■ **Task statement**
Read through the listing below, and copy every line where the string "screen" appears.

■ **Source data**
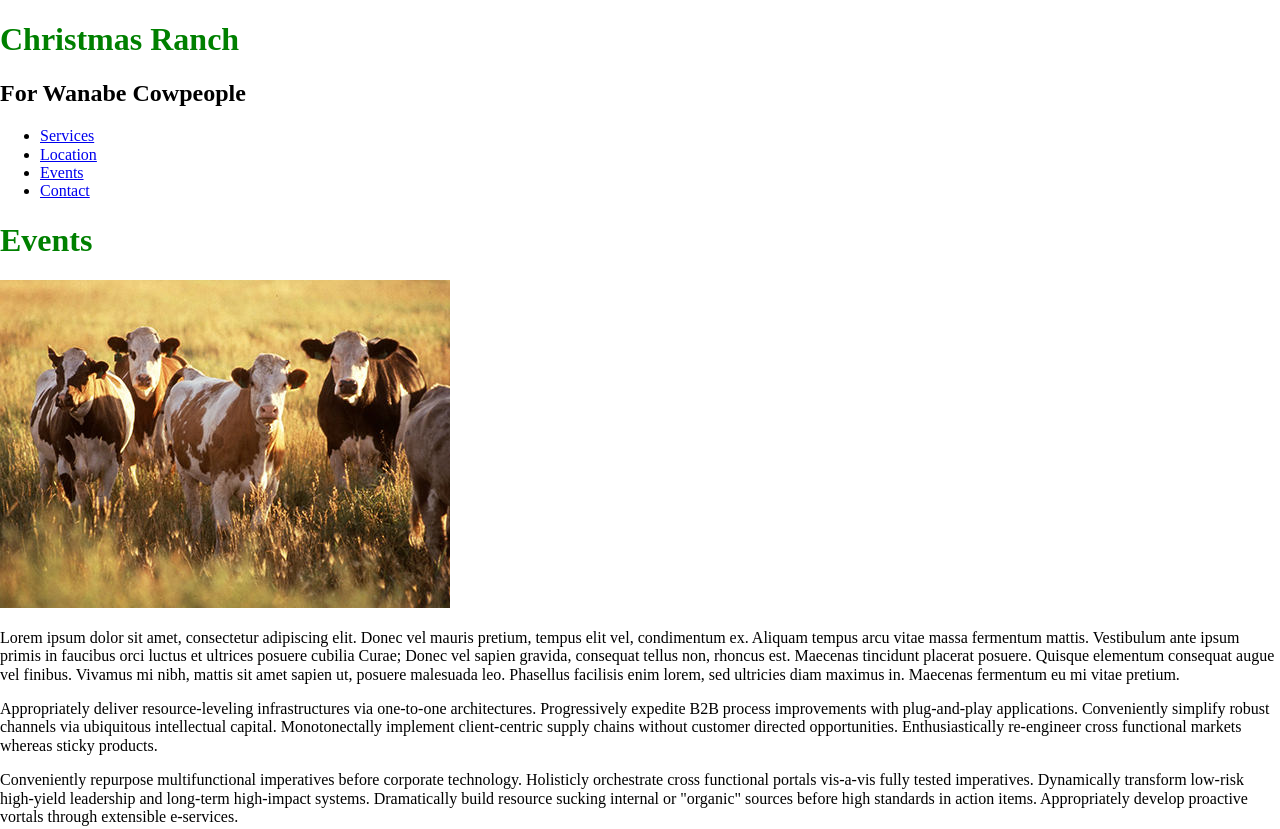
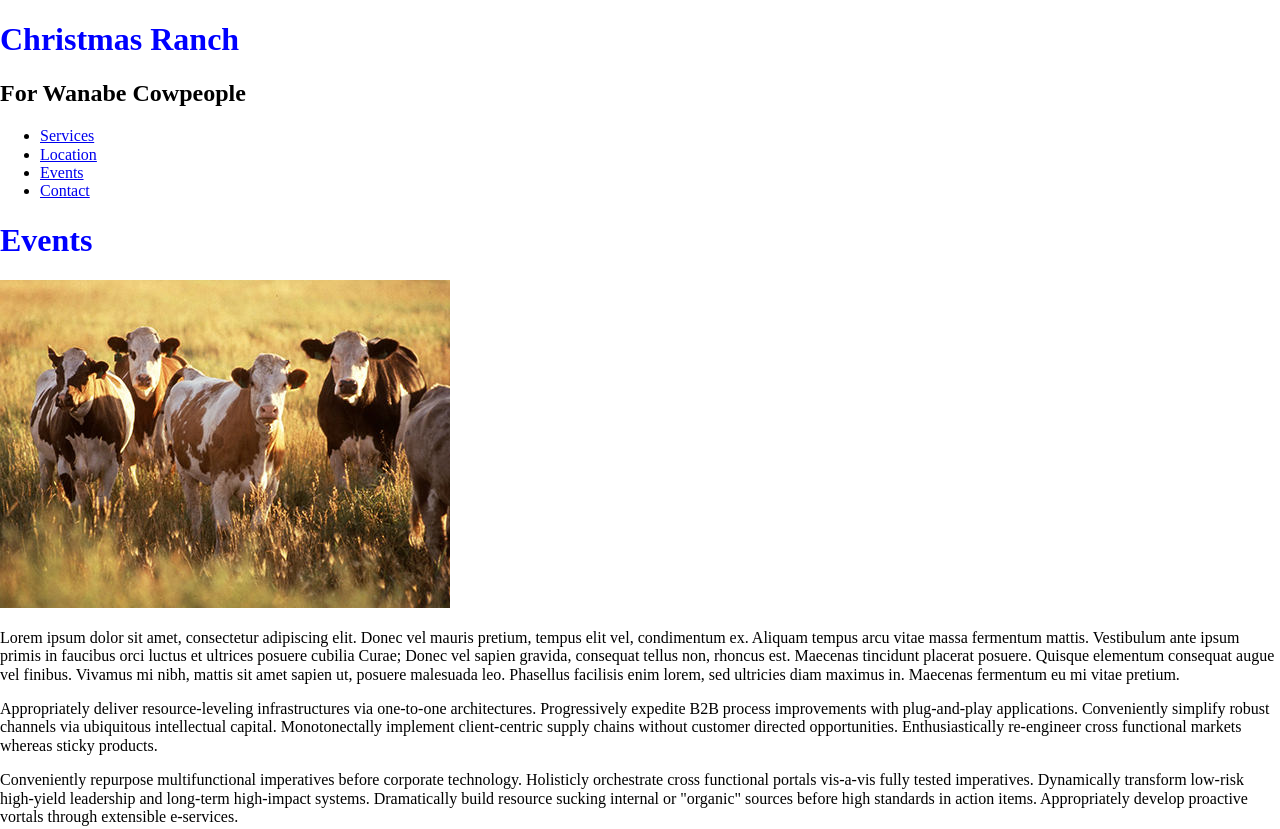
Before and after one commit to theleighway/theleighway.github.io, a plain HTML site: page ranch/index.html in a window 1280 px wide. Shown: the top 829 px of the page. Drawn offline with Linux system fonts and the light colour scheme.

Commit message:
Im an idiot

```diff
--- a/ranch/css/large.css
+++ b/ranch/css/large.css
@@ -1,5 +1,5 @@
 @media only screen and (min-width: 1028px) {
-h1 {color: green;}
+h1 {color: blue;}
 
 
 
--- a/ranch/css/medium.css
+++ b/ranch/css/medium.css
@@ -1,5 +1,5 @@
 @media only screen and (min-width: 560px) {
-h1 {color: blue;}
+h1 {color: green;}
 
 
 
--- a/ranch/css/small.css
+++ b/ranch/css/small.css
@@ -1,9 +1,3 @@
-@media only screen and (min-width: 560px) {
-h1 {color: red;}
-
-
-
-
-
-
-} /* end of media query */
+h1 {
+    color: red;
+}
```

■ **Written answer**
 @media only screen and (min-width: 1028px) {
 @media only screen and (min-width: 560px) {
-@media only screen and (min-width: 560px) {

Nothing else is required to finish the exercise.